Sherrie L. Lyons, “Thomas Huxley: Fossils, Persistence, and the Argument from Design,” Journal of the History of Biology 26 (1993): pp. 545-569.
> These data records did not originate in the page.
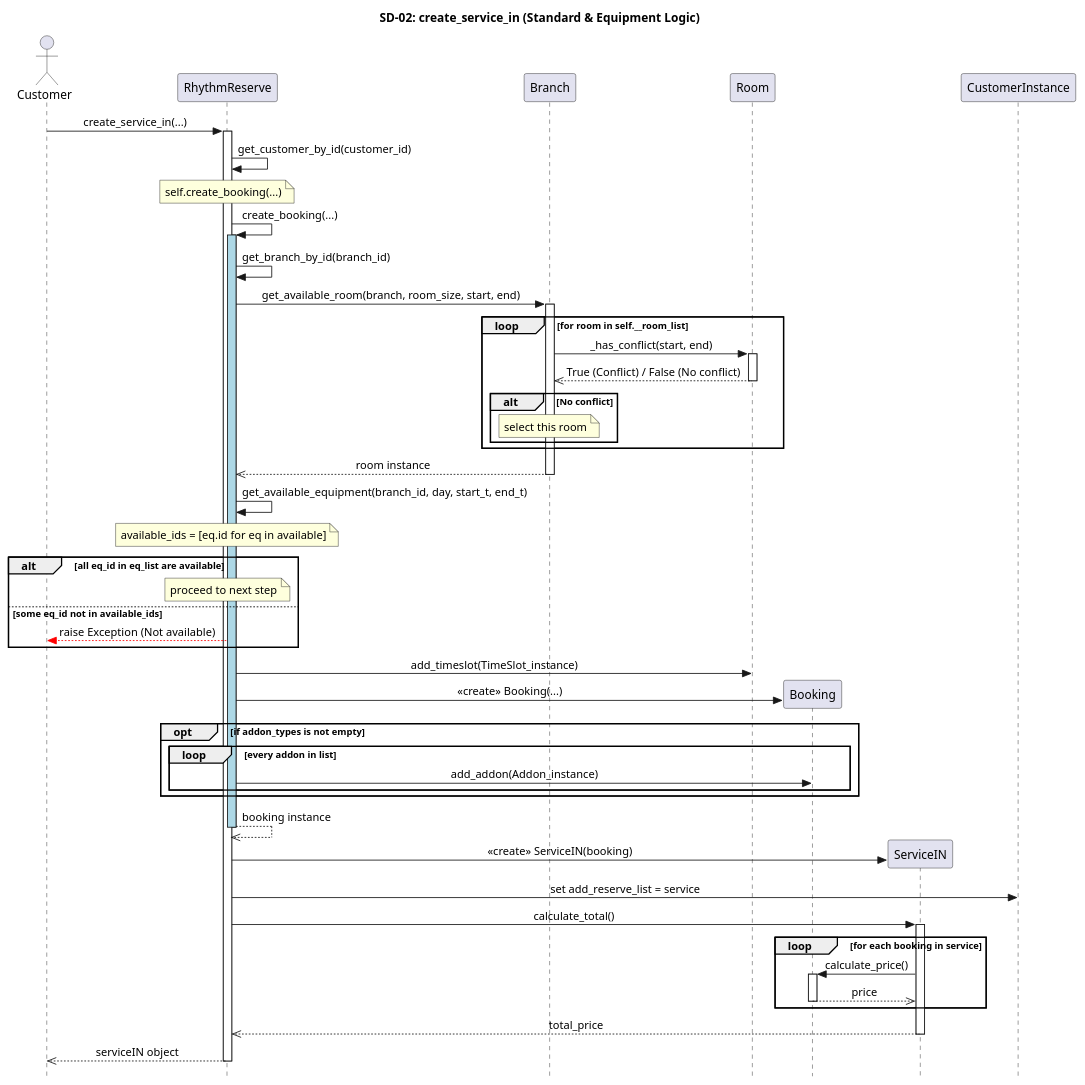
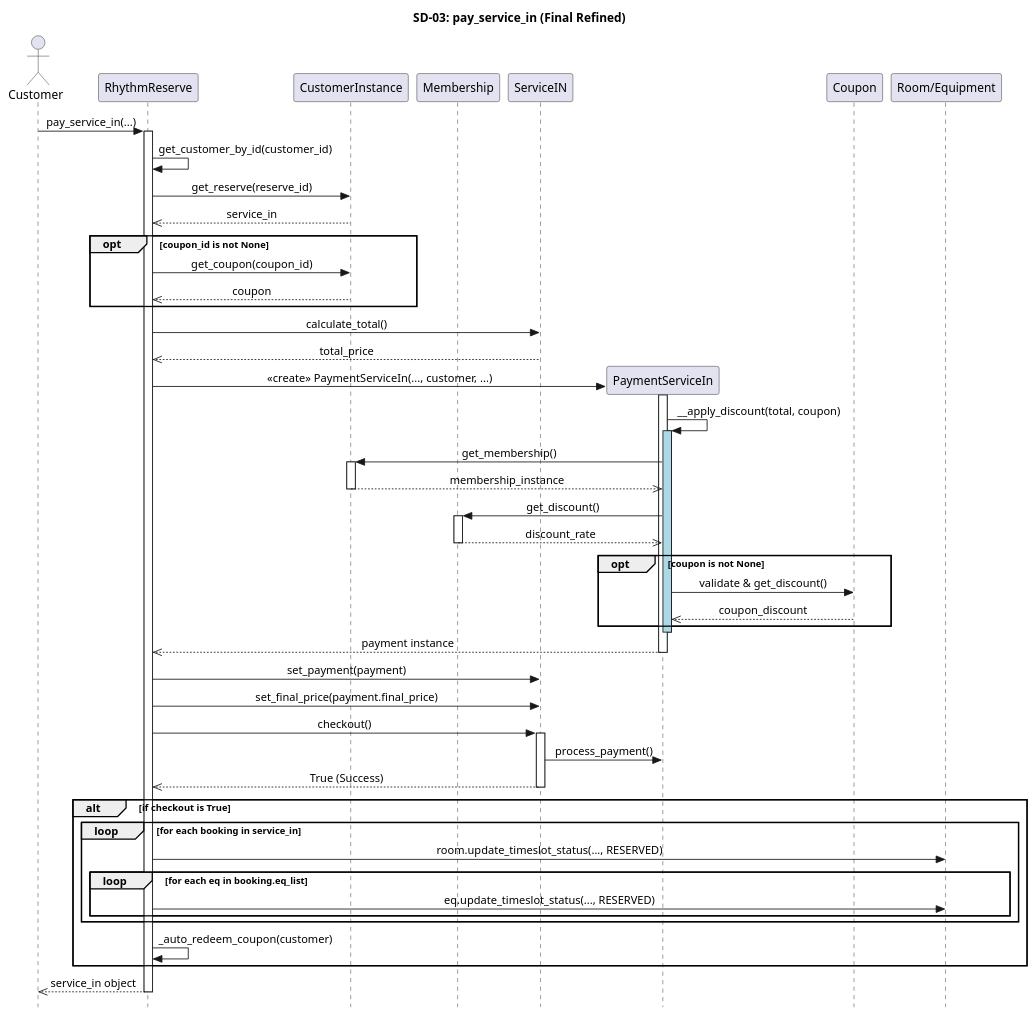
Before and after one commit to pjngth998/RhythmReserve: the diagram in diagram/sequence_diagram/9final_sequence/sss1.puml, drawn with PlantUML. The commit also changed 1 other file, not shown here.

Commit message:
sequence 3

```diff
--- a/diagram/sequence_diagram/9final_sequence/sss1.puml
+++ b/diagram/sequence_diagram/9final_sequence/sss1.puml
@@ -1,92 +1,83 @@
 @startuml
-title SD-02: create_service_in (Standard & Equipment Logic)
+title SD-03: pay_service_in (Final Refined)
 
 skinparam Style strictuml
 skinparam sequence {
     MessageAlignment center
-    ActivationBackgroundColor #F1F8E9
+    ActivationBackgroundColor #E1F5FE
 }
 
 actor Customer as C
 participant "RhythmReserve" as RR
-participant "Branch" as BR
-participant "Room" as RM
-participant "Booking" as BK
+participant "CustomerInstance" as CI
+participant "Membership" as MEM
 participant "ServiceIN" as SIN
-participant "CustomerInstance" as CI
+participant "PaymentServiceIn" as PSIN
+participant "Coupon" as CPN
+participant "Room/Equipment" as RE
 
-C -> RR : create_service_in(...)
+C -> RR : pay_service_in(...)
 activate RR
 
-RR -> RR : get_customer_by_id(customer_id)
+    RR -> RR : get_customer_by_id(customer_id)
+    RR -> CI : get_reserve(reserve_id)
+    CI -->> RR : service_in
 
-'--- Internal Call: create_booking ---
-Note over RR: self.create_booking(...)
-RR -> RR : create_booking(...)
-activate RR #LightBlue
-
-    RR -> RR : get_branch_by_id(branch_id)
-    
-    '--- ส่วนการหาห้องว่างตามรูปภาพที่คุณส่งมา ---
-    RR -> BR : get_available_room(branch, room_size, start, end)
-    activate BR
-         loop for room in self.__room_list
-              BR -> RM : _has_conflict(start, end)
-              activate RM
-              RM -->> BR : True (Conflict) / False (No conflict)
-              deactivate RM
-              
-              alt No conflict
-                   note over BR : select this room
-              end
-         end
-         BR -->> RR : room instance
-    deactivate BR
-
-    RR -> RR : get_available_equipment(branch_id, day, start_t, end_t)
-    note over RR : available_ids = [eq.id for eq in available]
-
-    '--- การเช็คอุปกรณ์แบบรวบยอด (Validation) ---
-    alt all eq_id in eq_list are available
-        note over RR : proceed to next step
-    else some eq_id not in available_ids
-        RR --[#red]> C : raise Exception (Not available)
+    opt coupon_id is not None
+        RR -> CI : get_coupon(coupon_id)
+        CI -->> RR : coupon
     end
 
-    ' สร้าง TimeSlot และเพิ่มลงใน Room
-    RR -> RM : add_timeslot(TimeSlot_instance)
+    RR -> SIN : calculate_total()
+    SIN -->> RR : total_price
 
-    '--- สร้าง Booking Object ---
-    create BK
-    RR -> BK : <<create>> Booking(...)
+    '--- จังหวะสร้าง Payment และการดึง Membership ---
+    create PSIN
+    RR -> PSIN : <<create>> PaymentServiceIn(..., customer, ...)
+    activate PSIN
+        PSIN -> PSIN : __apply_discount(total, coupon)
+        activate PSIN #LightBlue
+            
+            '--- ขั้นตอนการไปเอา Membership ตามที่คุณแนะนำ ---
+            PSIN -> CI : get_membership()
+            activate CI
+            CI -->> PSIN : membership_instance
+            deactivate CI
+            
+            PSIN -> MEM : get_discount()
+            activate MEM
+            MEM -->> PSIN : discount_rate
+            deactivate MEM
+            
+            opt coupon is not None
+                PSIN -> CPN : validate & get_discount()
+                CPN -->> PSIN : coupon_discount
+            end
+        deactivate PSIN
+    PSIN -->> RR : payment instance
+    deactivate PSIN
 
-    opt if addon_types is not empty
-         loop every addon in list
-              RR -> BK : add_addon(Addon_instance)
-         end
+    RR -> SIN : set_payment(payment)
+    RR -> SIN : set_final_price(payment.final_price)
+
+    '--- ส่วน Checkout และการ Update Status ---
+    RR -> SIN : checkout()
+    activate SIN
+        SIN -> PSIN : process_payment()
+        SIN -->> RR : True (Success)
+    deactivate SIN
+
+    alt if checkout is True
+        loop for each booking in service_in
+            RR -> RE : room.update_timeslot_status(..., RESERVED)
+            loop for each eq in booking.eq_list
+                RR -> RE : eq.update_timeslot_status(..., RESERVED)
+            end
+        end
+        RR -> RR : _auto_redeem_coupon(customer)
     end
 
-    RR -->> RR : booking instance
-deactivate RR
-'--- จบช่วง create_booking กลับมาที่ main logic ---
-
-create SIN
-RR -> SIN : <<create>> ServiceIN(booking)
-
-RR -> CI : set add_reserve_list = service
-
-RR -> SIN : calculate_total()
-activate SIN
-    loop for each booking in service
-        SIN -> BK : calculate_price()
-        activate BK
-        BK -->> SIN : price
-        deactivate BK
-    end
-    SIN -->> RR : total_price
-deactivate SIN
-
-RR -->> C : serviceIN object
+RR -->> C : service_in object
 deactivate RR
 
 @enduml
```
Sherrie L. Lyons, “The Origins of T.H. Huxley’s Saltationism: History in Darwin’s Shadow,” Journal of the History of Biology 28 (1995): pp. 463-494.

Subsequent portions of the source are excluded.